The Parmesan polenta was the best part of the dish, and was truly delicious.
For dessert, my husband and I ordered the toffee cheesecake from the seasonal menu. Our friends ordered the carrot cake and the crème brûlée. The latter is one of my all-time favorite desserts, and based on what I could see, it was definitely master-level. The custard is made with Madagascar vanilla and topped with turbinado cane sugar.
The carrot cake was four layers of substantial cake, with visible shreds of real carrot (you’d think this would be fundamental to carrot cake, but you’d be surprised how many places omit the carrot. A key ingredient, no?) and a gorgeous, decadent frosting. The whole thing is drizzled with ginger crème anglaise and sprinkled with toasted macadamia nuts.

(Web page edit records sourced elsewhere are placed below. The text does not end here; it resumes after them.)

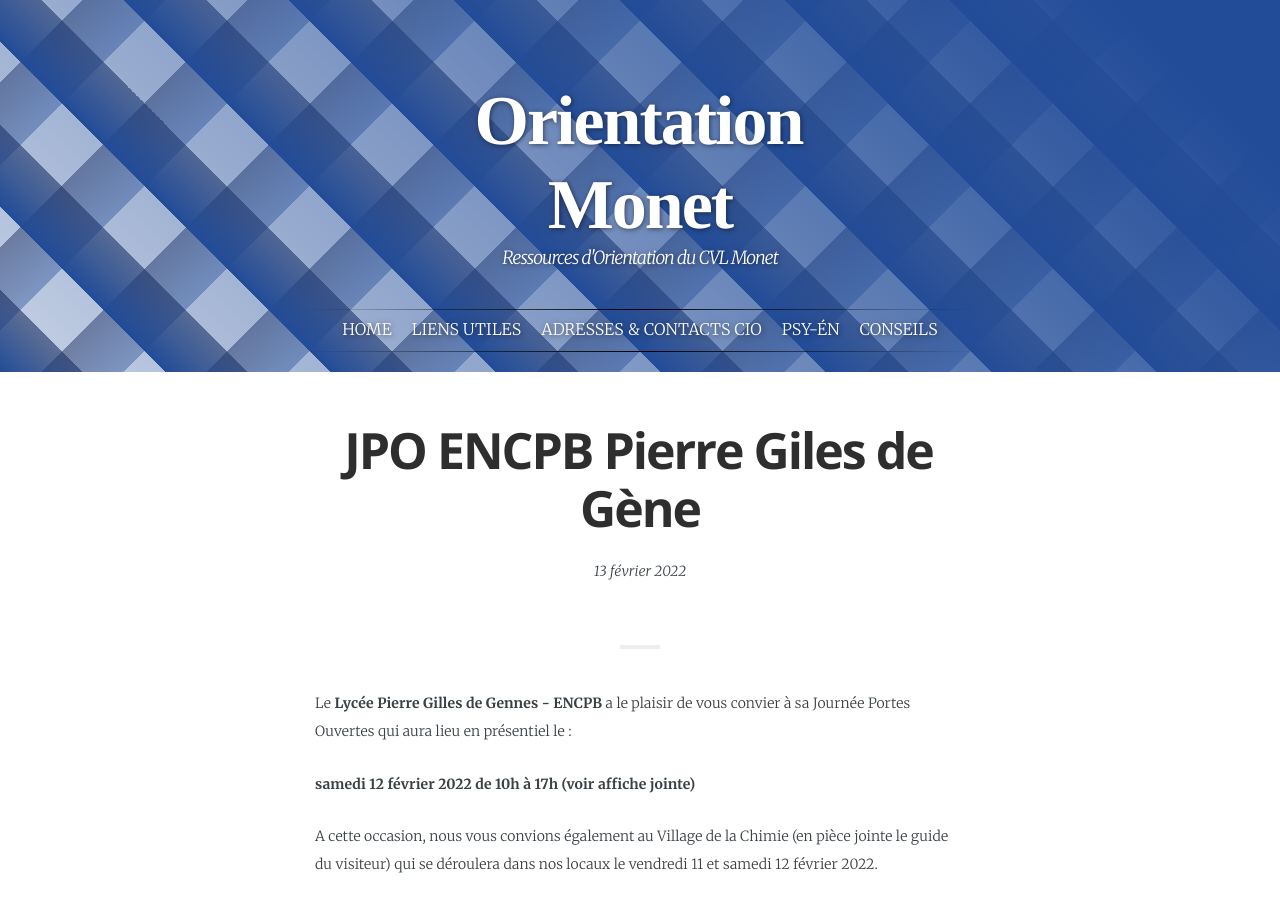
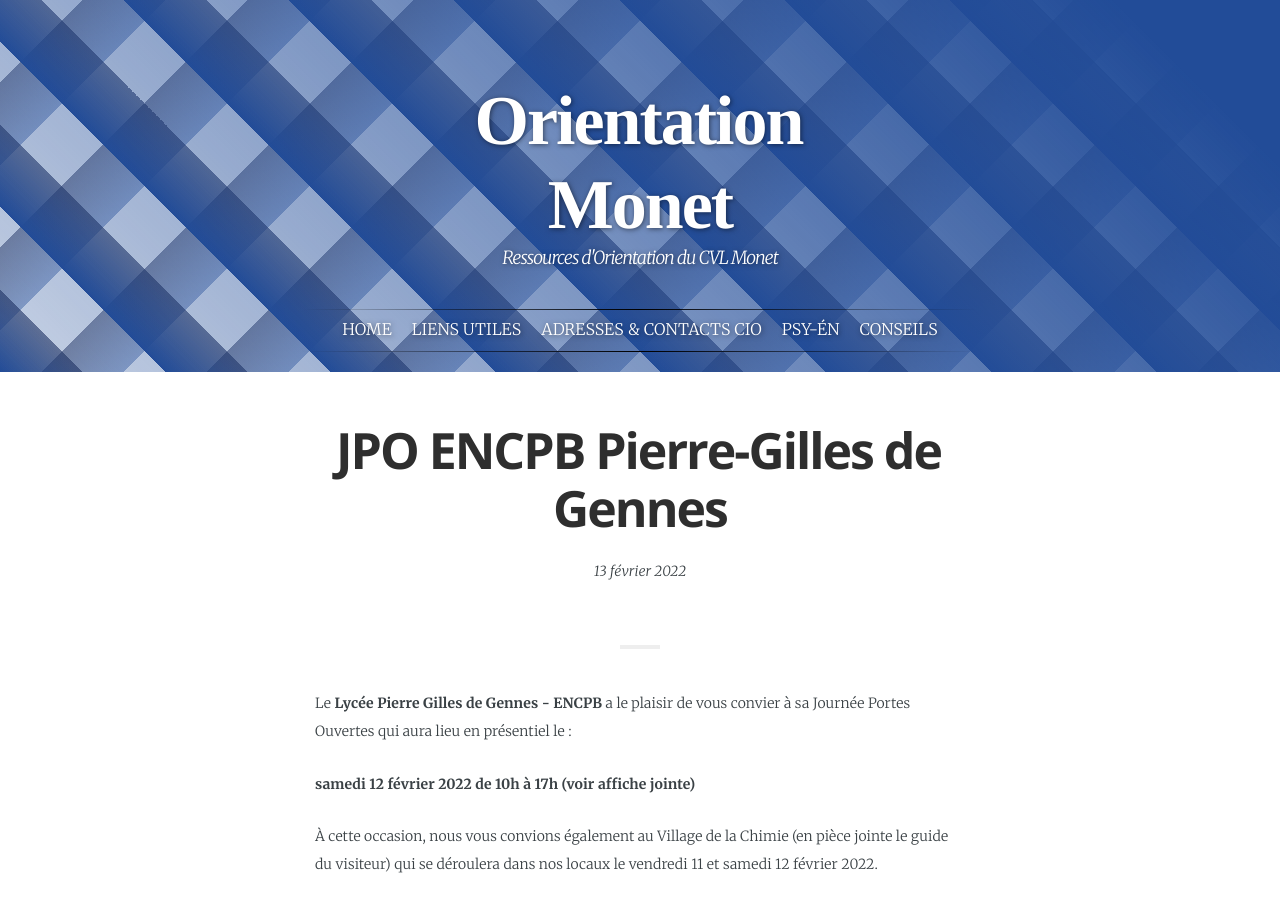
Before and after one commit to cvl-monet/cvl-monet.github.io, a Jekyll site: the page built from _posts/2022-02-13-JPO-PIERRE-ENCPB.md, in a window 1280 px wide and 900 px high. Built offline with Jekyll 4.4.1, drawn with Linux system fonts in a browser that asks for light colours; some web fonts are replaced.

Commit message:
Fix JPO ENCPB

```diff
--- a/_posts/2022-02-13-JPO-PIERRE-ENCPB.md
+++ b/_posts/2022-02-13-JPO-PIERRE-ENCPB.md
@@ -1,6 +1,6 @@
 ---
 layout:            post
-title:             "JPO ENCPB Pierre Giles de Gène"
+title:             "JPO ENCPB Pierre-Gilles de Gennes"
 date:              2022-02-13 13:30:00 +0100
 tags:              JPO ENCPB
 category:          Portes-ouvertes
@@ -13,44 +13,19 @@
 
  **samedi 12 février 2022 de  10h à 17h    (voir affiche jointe)**
 
-A cette occasion, nous vous convions également au Village de la Chimie (en pièce jointe le guide du visiteur) qui se déroulera dans nos locaux le vendredi 11 et samedi 12 février 2022.
-
+À cette occasion, nous vous convions également au Village de la Chimie (en pièce jointe le guide du visiteur) qui se déroulera dans nos locaux le vendredi 11 et samedi 12 février 2022.
 
 
 Vos élèves pourront assister à de nombreux ateliers, rencontrer des enseignants et des étudiants, découvrir nos laboratoires, nos infrastructures, nos nombreuses formations post-bac, et profiter de la très belle vue sur le tout Paris.
 
 <div class="album">
-  <img src="{{ "/media/img/PIERRE-GILES-DE-GENE/Guide-visiteur-1.jpeg" | absolute_url }}" />
+  <img src="{{ "/media/img/PIERRE-GILES-DE-GENE/Guide-visiteur-1.jpg" | absolute_url }}" />
+  <img src="{{ "/media/img/PIERRE-GILES-DE-GENE/Guide-visiteur-2.jpg" | absolute_url }}" />
+  <img src="{{ "/media/img/PIERRE-GILES-DE-GENE/Guide-visiteur-3.jpg" | absolute_url }}" />
+  <img src="{{ "/media/img/PIERRE-GILES-DE-GENE/Guide-visiteur-4.jpg" | absolute_url }}" />
+  <img src="{{ "/media/img/PIERRE-GILES-DE-GENE/Guide-visiteur-5.jpg" | absolute_url }}" />
+  <img src="{{ "/media/img/PIERRE-GILES-DE-GENE/Guide-visiteur-6.jpg" | absolute_url }}" />
+  <img src="{{ "/media/img/PIERRE-GILES-DE-GENE/Guide-visiteur-7.jpg" | absolute_url }}" />
+  <img src="{{ "/media/img/PIERRE-GILES-DE-GENE/Guide-visiteur-8.jpg" | absolute_url }}" />
+  <img src="{{ "/media/img/PIERRE-GILES-DE-GENE/JPO-ENCPB-1.jpg" | absolute_url }}" />
 </div>
-
-<div class="album">
-  <img src="{{ "/media/img/PIERRE-GILES-DE-GENE/Guide-visiteur-2.jpeg" | absolute_url }}" />
-</div>
-
-<div class="album">
-  <img src="{{ "/media/img/PIERRE-GILES-DE-GENE/Guide-visiteur-3.jpeg" | absolute_url }}" />
-</div>
-
-<div class="album">
-  <img src="{{ "/media/img/PIERRE-GILES-DE-GENE/Guide-visiteur-4.jpeg" | absolute_url }}" />
-</div>
-
-<div class="album">
-  <img src="{{ "/media/img/PIERRE-GILES-DE-GENE/Guide-visiteur-5.jpeg" | absolute_url }}" />
-</div>
-
-<div class="album">
-  <img src="{{ "/media/img/PIERRE-GILES-DE-GENE/Guide-visiteur-6.jpeg" | absolute_url }}" />
-</div>
-
-<div class="album">
-  <img src="{{ "/media/img/PIERRE-GILES-DE-GENE/Guide-visiteur-7.jpeg" | absolute_url }}" />
-</div>
-
-<div class="album">
-  <img src="{{ "/media/img/PIERRE-GILES-DE-GENE/Guide-visiteur-8.jpeg" | absolute_url }}" />
-</div>
-
-<div class="album">
-  <img src="{{ "/media/img/PIERRE-GILES-DE-GENE/JPO-ENCPB-1.jpeg" | absolute_url }}" />
-</div>
```
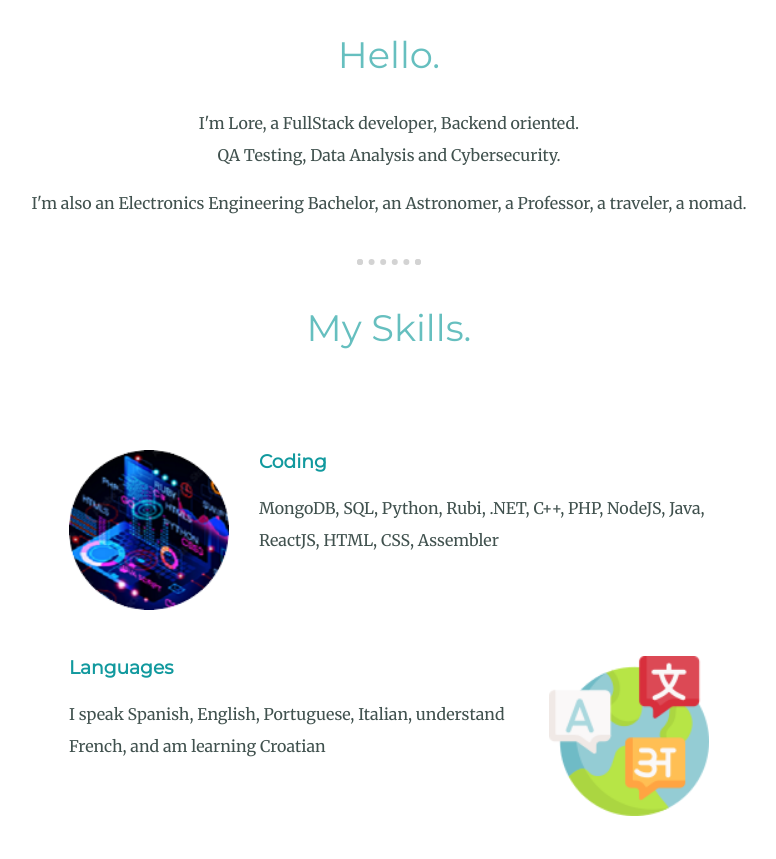
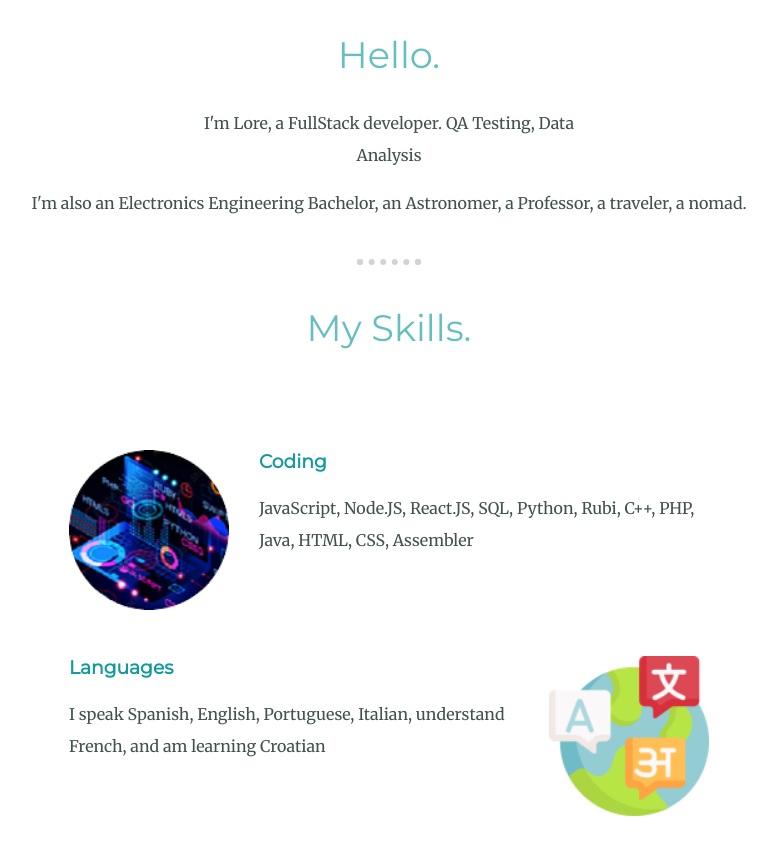
Before and after one commit to Alexa-2k/Personal_Page, a plain HTML site: page index.html in a window 1280 px wide. Shown: the part 953-1812 px from the top of the page, without its empty margins (251-1027 px from the left). Drawn offline with Linux system fonts and the light colour scheme.

Commit message:
Update index.html

```diff
--- a/index.html
+++ b/index.html
@@ -26,7 +26,7 @@
         <div class="profile">
           <img src="images\circled anime 192.png" alt="Lore-anime-pic">
           <h2>Hello.</h2>
-          <p class="intro">I'm Lore, a FullStack developer, Backend oriented. QA Testing, Data Analysis and Cybersecurity. </p>
+          <p class="intro">I'm Lore, a FullStack developer. QA Testing, Data Analysis </p>
           <p>I'm also an Electronics Engineering Bachelor, an Astronomer, a Professor, a traveler, a nomad.</p>
         </div>
         <hr>
@@ -35,7 +35,7 @@
           <div class="skill-row">
             <img class="skill1-img" src="images/coding-circled.png" alt="coding image from https://www.flaticon.com">
             <h3>Coding</h3>
-            <p>MongoDB, SQL, Python, Rubi, .NET, C++, PHP, NodeJS, Java, ReactJS, HTML, CSS, Assembler</p>
+            <p>JavaScript, Node.JS, React.JS, SQL, Python, Rubi, C++, PHP, Java, HTML, CSS, Assembler</p>
           </div>
           <div class="skill-row">
             <img class="skill2-img" src="images/languages.png" alt="https://www.flaticon.com/free-icons/languages - Languages icons created by Freepik - Flaticon">
```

Our cheesecake was flecked with toffee bits, surrounding in gloriously smooth, rich cheesecake filling that I suspect was made with mascarpone cheese based on the texture. The gingersnap crust added just the right accompaniment of spice to the rich filling, and of course, everything is better when drizzled with caramel.
My meal was a disappointment, but based on the quality of the other food, from the appetizers to the meals of my companions to the decadent desserts, I am in no way turned off from returning here. In fact, I suspect this will be a go-to place for me and my husband. And the level of excellent customer service we got from Traci cannot be overstated. Traci, if you’re reading this, thanks taking good care of us, and we hope to see you soon!